Tally the lines of the data that include the word "shown" and state the total, nothing else.

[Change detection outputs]
***

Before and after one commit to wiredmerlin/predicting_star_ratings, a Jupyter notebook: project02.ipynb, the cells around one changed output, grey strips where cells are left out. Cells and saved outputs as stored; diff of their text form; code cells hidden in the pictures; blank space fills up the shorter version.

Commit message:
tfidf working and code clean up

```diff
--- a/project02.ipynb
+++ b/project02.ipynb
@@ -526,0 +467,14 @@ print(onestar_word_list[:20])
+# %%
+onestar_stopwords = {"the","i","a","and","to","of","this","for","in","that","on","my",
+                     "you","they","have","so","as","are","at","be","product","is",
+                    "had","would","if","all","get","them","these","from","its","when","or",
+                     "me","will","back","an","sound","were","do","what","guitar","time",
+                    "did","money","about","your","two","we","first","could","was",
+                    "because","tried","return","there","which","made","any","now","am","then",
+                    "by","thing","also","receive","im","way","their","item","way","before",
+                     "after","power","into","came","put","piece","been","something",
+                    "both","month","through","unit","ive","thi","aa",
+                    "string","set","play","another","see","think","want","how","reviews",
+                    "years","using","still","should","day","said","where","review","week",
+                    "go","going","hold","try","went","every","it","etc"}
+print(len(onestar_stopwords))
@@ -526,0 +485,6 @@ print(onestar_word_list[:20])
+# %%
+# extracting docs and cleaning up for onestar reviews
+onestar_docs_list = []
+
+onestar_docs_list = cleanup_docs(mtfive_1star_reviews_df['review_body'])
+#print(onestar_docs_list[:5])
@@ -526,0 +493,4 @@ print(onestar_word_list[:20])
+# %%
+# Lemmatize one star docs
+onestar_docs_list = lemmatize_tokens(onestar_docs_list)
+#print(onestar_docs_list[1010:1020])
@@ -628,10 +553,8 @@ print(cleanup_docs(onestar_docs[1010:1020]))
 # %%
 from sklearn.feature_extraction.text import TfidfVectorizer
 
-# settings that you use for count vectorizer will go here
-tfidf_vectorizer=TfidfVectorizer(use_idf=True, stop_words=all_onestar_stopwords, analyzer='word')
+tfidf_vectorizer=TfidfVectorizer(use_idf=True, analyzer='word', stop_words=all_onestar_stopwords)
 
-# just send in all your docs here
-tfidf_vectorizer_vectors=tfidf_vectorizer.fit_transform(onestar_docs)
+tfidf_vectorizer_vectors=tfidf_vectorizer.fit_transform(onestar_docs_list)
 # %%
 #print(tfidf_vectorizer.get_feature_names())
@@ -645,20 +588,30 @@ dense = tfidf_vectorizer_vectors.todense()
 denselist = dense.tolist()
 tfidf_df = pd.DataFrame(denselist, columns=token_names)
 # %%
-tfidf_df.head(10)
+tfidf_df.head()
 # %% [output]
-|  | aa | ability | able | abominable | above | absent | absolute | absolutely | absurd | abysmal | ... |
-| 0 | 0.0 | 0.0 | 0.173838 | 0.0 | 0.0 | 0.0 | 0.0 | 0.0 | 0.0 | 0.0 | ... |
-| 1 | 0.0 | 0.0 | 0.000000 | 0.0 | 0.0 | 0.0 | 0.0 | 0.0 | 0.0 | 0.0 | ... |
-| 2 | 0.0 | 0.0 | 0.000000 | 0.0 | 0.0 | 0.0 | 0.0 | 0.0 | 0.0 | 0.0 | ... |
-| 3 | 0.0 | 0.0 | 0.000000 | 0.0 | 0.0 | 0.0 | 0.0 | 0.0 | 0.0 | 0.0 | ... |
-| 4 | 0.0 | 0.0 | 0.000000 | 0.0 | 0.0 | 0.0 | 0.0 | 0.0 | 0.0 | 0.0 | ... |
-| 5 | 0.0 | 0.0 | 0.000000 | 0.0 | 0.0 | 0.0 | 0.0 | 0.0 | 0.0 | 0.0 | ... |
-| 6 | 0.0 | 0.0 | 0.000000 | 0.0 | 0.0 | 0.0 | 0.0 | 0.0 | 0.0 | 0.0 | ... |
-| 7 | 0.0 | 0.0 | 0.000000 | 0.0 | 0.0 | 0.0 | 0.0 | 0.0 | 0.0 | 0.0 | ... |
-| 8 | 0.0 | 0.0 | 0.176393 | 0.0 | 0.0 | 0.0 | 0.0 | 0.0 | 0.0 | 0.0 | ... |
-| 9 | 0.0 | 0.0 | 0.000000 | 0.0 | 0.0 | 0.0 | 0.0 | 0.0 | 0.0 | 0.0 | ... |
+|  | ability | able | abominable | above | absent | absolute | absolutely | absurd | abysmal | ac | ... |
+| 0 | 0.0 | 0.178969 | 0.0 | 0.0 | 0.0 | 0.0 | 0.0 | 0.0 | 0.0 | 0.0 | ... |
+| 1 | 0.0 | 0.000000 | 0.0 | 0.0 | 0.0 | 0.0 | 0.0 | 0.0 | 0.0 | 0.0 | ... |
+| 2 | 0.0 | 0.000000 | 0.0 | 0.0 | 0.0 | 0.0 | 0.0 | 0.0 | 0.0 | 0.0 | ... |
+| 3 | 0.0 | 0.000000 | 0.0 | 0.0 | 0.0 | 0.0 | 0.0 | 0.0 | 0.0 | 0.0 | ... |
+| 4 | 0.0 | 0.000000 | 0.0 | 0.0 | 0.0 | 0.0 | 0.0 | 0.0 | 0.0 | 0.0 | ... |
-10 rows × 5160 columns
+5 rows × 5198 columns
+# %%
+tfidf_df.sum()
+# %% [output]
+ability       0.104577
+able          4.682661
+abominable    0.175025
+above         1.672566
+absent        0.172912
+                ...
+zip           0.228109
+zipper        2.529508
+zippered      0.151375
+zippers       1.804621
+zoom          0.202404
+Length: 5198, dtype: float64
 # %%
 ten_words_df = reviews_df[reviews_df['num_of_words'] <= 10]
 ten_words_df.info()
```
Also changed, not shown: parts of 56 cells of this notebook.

***

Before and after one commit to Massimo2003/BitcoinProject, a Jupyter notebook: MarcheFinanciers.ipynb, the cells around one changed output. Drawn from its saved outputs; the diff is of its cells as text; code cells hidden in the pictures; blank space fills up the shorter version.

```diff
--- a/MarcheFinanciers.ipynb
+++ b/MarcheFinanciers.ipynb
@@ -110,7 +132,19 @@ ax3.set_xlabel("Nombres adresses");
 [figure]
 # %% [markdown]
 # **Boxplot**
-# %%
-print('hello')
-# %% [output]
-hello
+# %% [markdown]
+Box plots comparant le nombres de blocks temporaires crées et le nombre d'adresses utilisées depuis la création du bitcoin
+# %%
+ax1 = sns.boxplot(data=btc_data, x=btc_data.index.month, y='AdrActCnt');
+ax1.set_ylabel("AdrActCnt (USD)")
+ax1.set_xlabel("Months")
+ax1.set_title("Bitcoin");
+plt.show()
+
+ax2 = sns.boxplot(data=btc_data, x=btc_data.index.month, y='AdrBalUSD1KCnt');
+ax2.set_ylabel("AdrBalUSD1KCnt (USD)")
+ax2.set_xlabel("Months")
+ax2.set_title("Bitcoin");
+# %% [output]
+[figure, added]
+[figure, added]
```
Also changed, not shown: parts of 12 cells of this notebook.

***

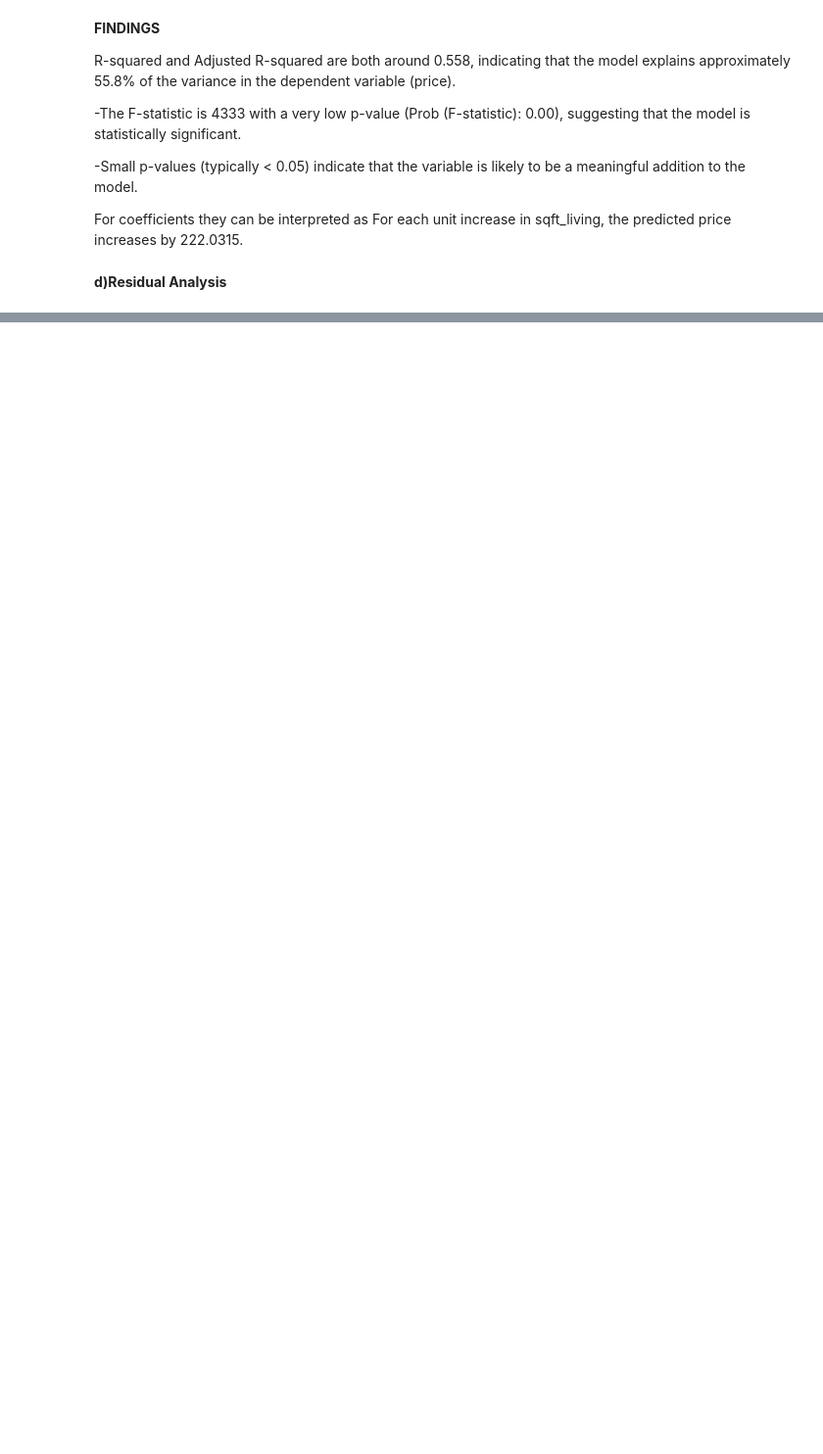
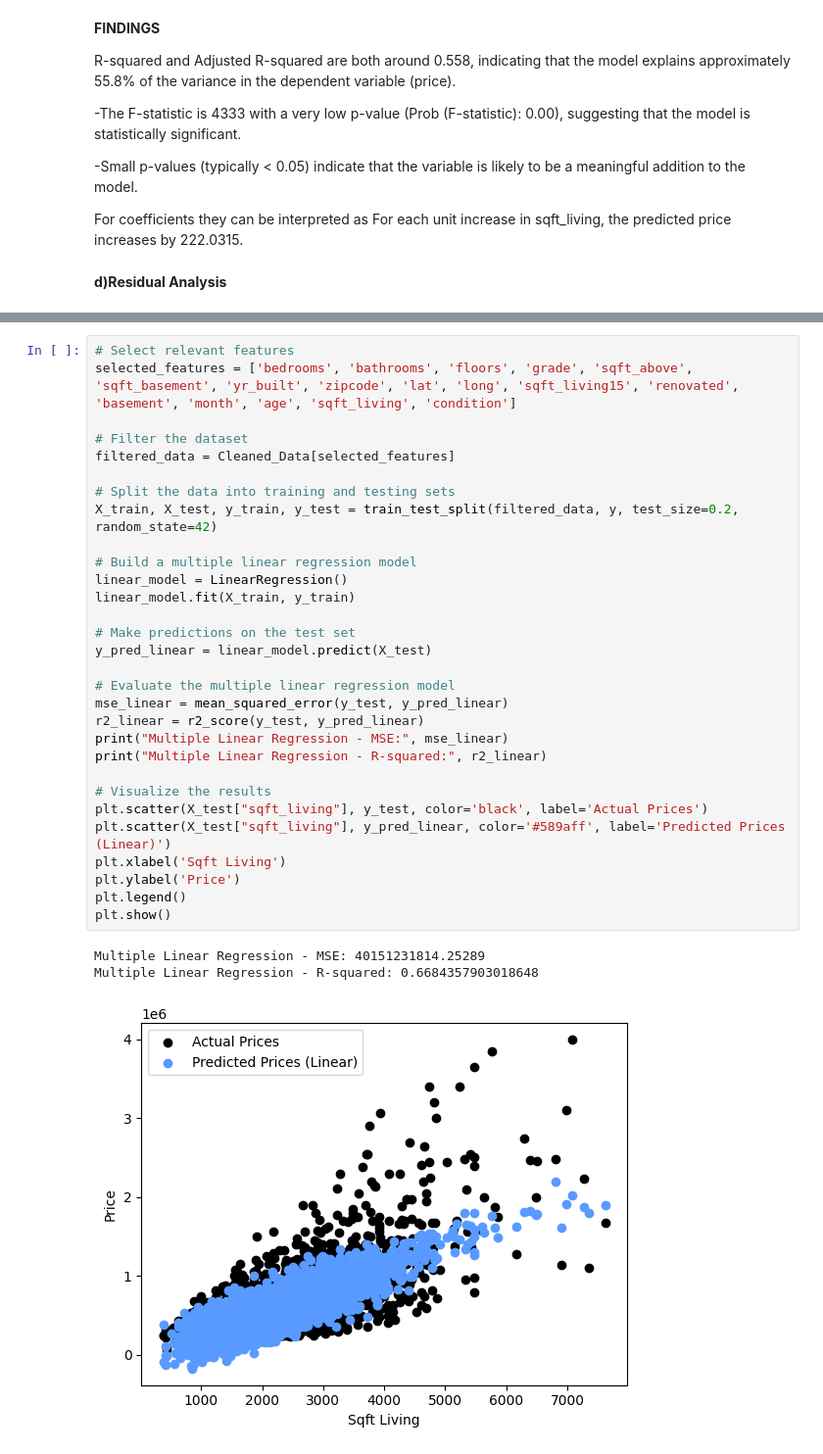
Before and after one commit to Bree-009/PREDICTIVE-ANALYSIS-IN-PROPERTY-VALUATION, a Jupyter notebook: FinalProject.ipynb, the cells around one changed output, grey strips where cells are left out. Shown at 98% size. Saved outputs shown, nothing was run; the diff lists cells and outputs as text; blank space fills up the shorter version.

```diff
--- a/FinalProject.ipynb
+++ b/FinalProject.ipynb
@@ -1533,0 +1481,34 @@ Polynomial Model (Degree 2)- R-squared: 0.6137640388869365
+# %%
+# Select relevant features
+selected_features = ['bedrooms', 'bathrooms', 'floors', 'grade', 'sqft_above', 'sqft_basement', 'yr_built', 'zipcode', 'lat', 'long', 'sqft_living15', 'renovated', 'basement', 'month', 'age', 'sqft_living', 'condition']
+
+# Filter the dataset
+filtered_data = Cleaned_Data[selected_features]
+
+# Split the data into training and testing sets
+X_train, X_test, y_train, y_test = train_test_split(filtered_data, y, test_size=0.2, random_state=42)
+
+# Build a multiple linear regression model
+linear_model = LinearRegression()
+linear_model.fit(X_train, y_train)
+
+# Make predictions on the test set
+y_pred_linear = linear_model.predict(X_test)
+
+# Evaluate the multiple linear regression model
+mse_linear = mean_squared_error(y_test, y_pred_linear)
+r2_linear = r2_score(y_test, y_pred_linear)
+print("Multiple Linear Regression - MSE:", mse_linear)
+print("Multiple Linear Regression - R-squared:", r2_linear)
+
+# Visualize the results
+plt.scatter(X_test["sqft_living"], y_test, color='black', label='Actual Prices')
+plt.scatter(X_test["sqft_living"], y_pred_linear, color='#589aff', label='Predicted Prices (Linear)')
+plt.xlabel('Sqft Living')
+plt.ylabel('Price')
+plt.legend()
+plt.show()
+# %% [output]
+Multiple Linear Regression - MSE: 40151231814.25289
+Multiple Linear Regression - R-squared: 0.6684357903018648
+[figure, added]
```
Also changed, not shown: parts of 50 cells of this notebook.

***

§ **TASK ANSWER**
4